**Problem details**
Copy the records below exactly, leaving out any pictures.

**Dataset extract**
•••
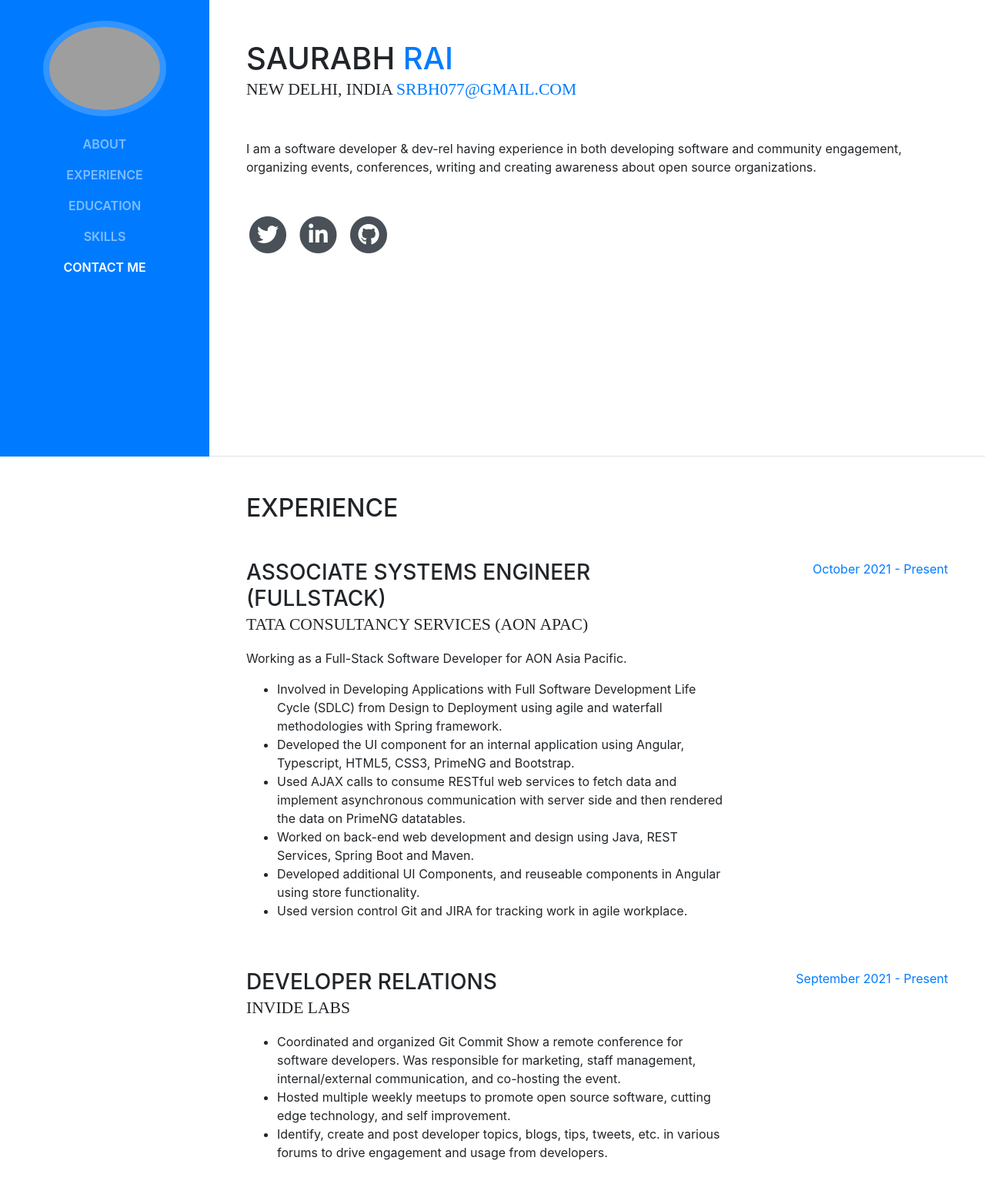
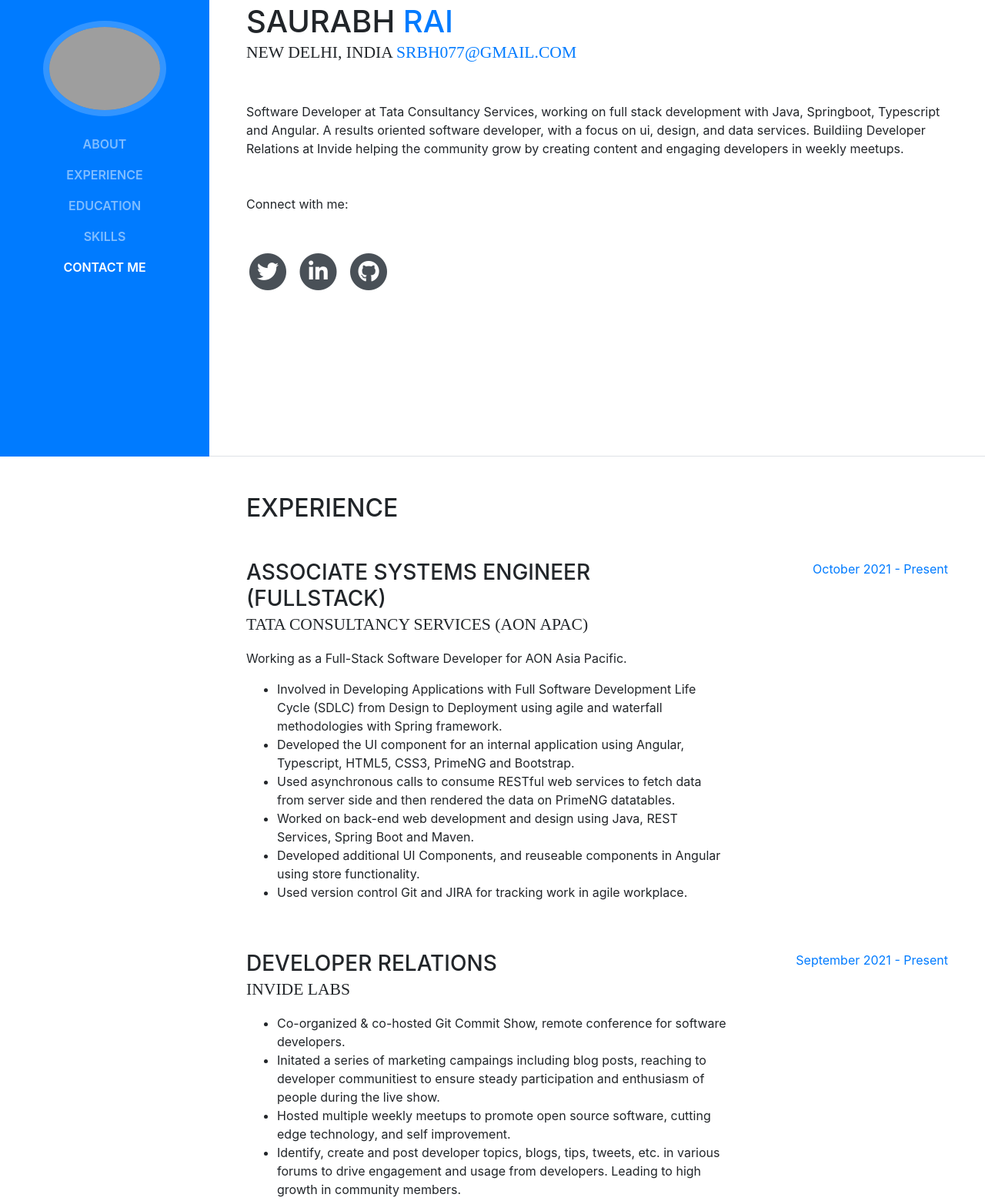
Before and after one commit to srbhr/srbhr-dev, a website with bundled scripts: page index.html in a window 1280 px wide. Shown: the part 207-1767 px from the top of the page at 77% size. Built offline with nearby package versions, Linux system fonts and the light colour scheme; grey boxes are pictures that could not be loaded; a web font is replaced by a local one.

Commit message:
Updated About Section & Job Details

```diff
--- a/index.html
+++ b/index.html
@@ -23,7 +23,7 @@
     rel="stylesheet" />
 
   <!-- Fontawesome Old v4.7 CND -->
-    <link href="vendor/font-awesome/css/font-awesome.min.css" rel="stylesheet" />
+  <link href="vendor/font-awesome/css/font-awesome.min.css" rel="stylesheet" />
 
   <!-- Devicons CND Link -->
   <link rel="stylesheet" href="https://cdn.jsdelivr.net/gh/devicons/devicon@v2.15.1/devicon.min.css">
@@ -85,10 +85,13 @@
           <a href="mailto:srbh077@gmail.com">srbh077@gmail.com</a>
         </div>
         <p class="mb-5">
-          I am a software developer & dev-rel
-          having experience in both developing software and community
-          engagement, organizing events, conferences, writing and creating
-          awareness about open source organizations.
+          Software Developer at Tata Consultancy Services, working on full stack development
+          with Java, Springboot, Typescript and Angular. A results oriented software developer,
+          with a focus on ui, design, and data services. Buildiing Developer Relations at Invide
+          helping the community grow by creating content and engaging developers in weekly meetups.
+        </p>
+        <p class="mb-5">
+          Connect with me:
         </p>
         <ul class="list-inline list-social-icons mb-0">
           <li class="list-inline-item">
@@ -142,8 +145,8 @@
                 and Bootstrap.
               </li>
               <li>
-                Used AJAX calls to consume RESTful web services to fetch data and implement asynchronous communication
-                with server side and then rendered the data on PrimeNG datatables.
+                Used asynchronous calls to consume RESTful web services to fetch data from server side and
+                then rendered the data on PrimeNG datatables.
               </li>
               <li>
                 Worked on back-end web development and design using Java, REST Services, Spring Boot and Maven.
@@ -171,8 +174,10 @@
             <p>
             <ul>
               <li>
-                Coordinated and organized Git Commit Show a remote conference for software developers. Was responsible
-                for marketing, staff management, internal/external communication, and co-hosting the event.
+                Co-organized & co-hosted Git Commit Show, remote conference for software developers.
+              </li>
+              <li>Initated a series of marketing campaings including blog posts, reaching to developer communitiest to ensure
+                 steady participation and enthusiasm of people during the live show.
               </li>
               <li>
                 Hosted multiple weekly meetups to promote open source software, cutting edge technology, and self
@@ -180,7 +185,7 @@
               </li>
               <li>
                 Identify, create and post developer topics, blogs, tips, tweets, etc. in various forums to drive
-                engagement and usage from developers.
+                engagement and usage from developers. Leading to high growth in community members.
               </li>
             </ul>
             </p>
@@ -226,7 +231,7 @@
                 Machine Learning Algorithms.
               </li>
               <li>
-                Created a dashboard using Streamlit & Plotly for Data Visalization.
+                Created a dashboard using Streamlit & Plotly for Data Visualization.
               </li>
             </ul>
             </p>
```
•••
**Exercise response**
Before and after one commit to srbhr/srbhr-dev, a website with bundled scripts: page index.html in a window 1280 px wide. Shown: the part 207-1767 px from the top of the page at 77% size. Built offline with nearby package versions, Linux system fonts and the light colour scheme; grey boxes are pictures that could not be loaded; a web font is replaced by a local one.

Commit message:
Updated About Section & Job Details

```diff
--- a/index.html
+++ b/index.html
@@ -23,7 +23,7 @@
     rel="stylesheet" />
 
   <!-- Fontawesome Old v4.7 CND -->
-    <link href="vendor/font-awesome/css/font-awesome.min.css" rel="stylesheet" />
+  <link href="vendor/font-awesome/css/font-awesome.min.css" rel="stylesheet" />
 
   <!-- Devicons CND Link -->
   <link rel="stylesheet" href="https://cdn.jsdelivr.net/gh/devicons/devicon@v2.15.1/devicon.min.css">
@@ -85,10 +85,13 @@
           <a href="mailto:srbh077@gmail.com">srbh077@gmail.com</a>
         </div>
         <p class="mb-5">
-          I am a software developer & dev-rel
-          having experience in both developing software and community
-          engagement, organizing events, conferences, writing and creating
-          awareness about open source organizations.
+          Software Developer at Tata Consultancy Services, working on full stack development
+          with Java, Springboot, Typescript and Angular. A results oriented software developer,
+          with a focus on ui, design, and data services. Buildiing Developer Relations at Invide
+          helping the community grow by creating content and engaging developers in weekly meetups.
+        </p>
+        <p class="mb-5">
+          Connect with me:
         </p>
         <ul class="list-inline list-social-icons mb-0">
           <li class="list-inline-item">
@@ -142,8 +145,8 @@
                 and Bootstrap.
               </li>
               <li>
-                Used AJAX calls to consume RESTful web services to fetch data and implement asynchronous communication
-                with server side and then rendered the data on PrimeNG datatables.
+                Used asynchronous calls to consume RESTful web services to fetch data from server side and
+                then rendered the data on PrimeNG datatables.
               </li>
               <li>
                 Worked on back-end web development and design using Java, REST Services, Spring Boot and Maven.
@@ -171,8 +174,10 @@
             <p>
             <ul>
               <li>
-                Coordinated and organized Git Commit Show a remote conference for software developers. Was responsible
-                for marketing, staff management, internal/external communication, and co-hosting the event.
+                Co-organized & co-hosted Git Commit Show, remote conference for software developers.
+              </li>
+              <li>Initated a series of marketing campaings including blog posts, reaching to developer communitiest to ensure
+                 steady participation and enthusiasm of people during the live show.
               </li>
               <li>
                 Hosted multiple weekly meetups to promote open source software, cutting edge technology, and self
@@ -180,7 +185,7 @@
               </li>
               <li>
                 Identify, create and post developer topics, blogs, tips, tweets, etc. in various forums to drive
-                engagement and usage from developers.
+                engagement and usage from developers. Leading to high growth in community members.
               </li>
             </ul>
             </p>
@@ -226,7 +231,7 @@
                 Machine Learning Algorithms.
               </li>
               <li>
-                Created a dashboard using Streamlit & Plotly for Data Visalization.
+                Created a dashboard using Streamlit & Plotly for Data Visualization.
               </li>
             </ul>
             </p>
```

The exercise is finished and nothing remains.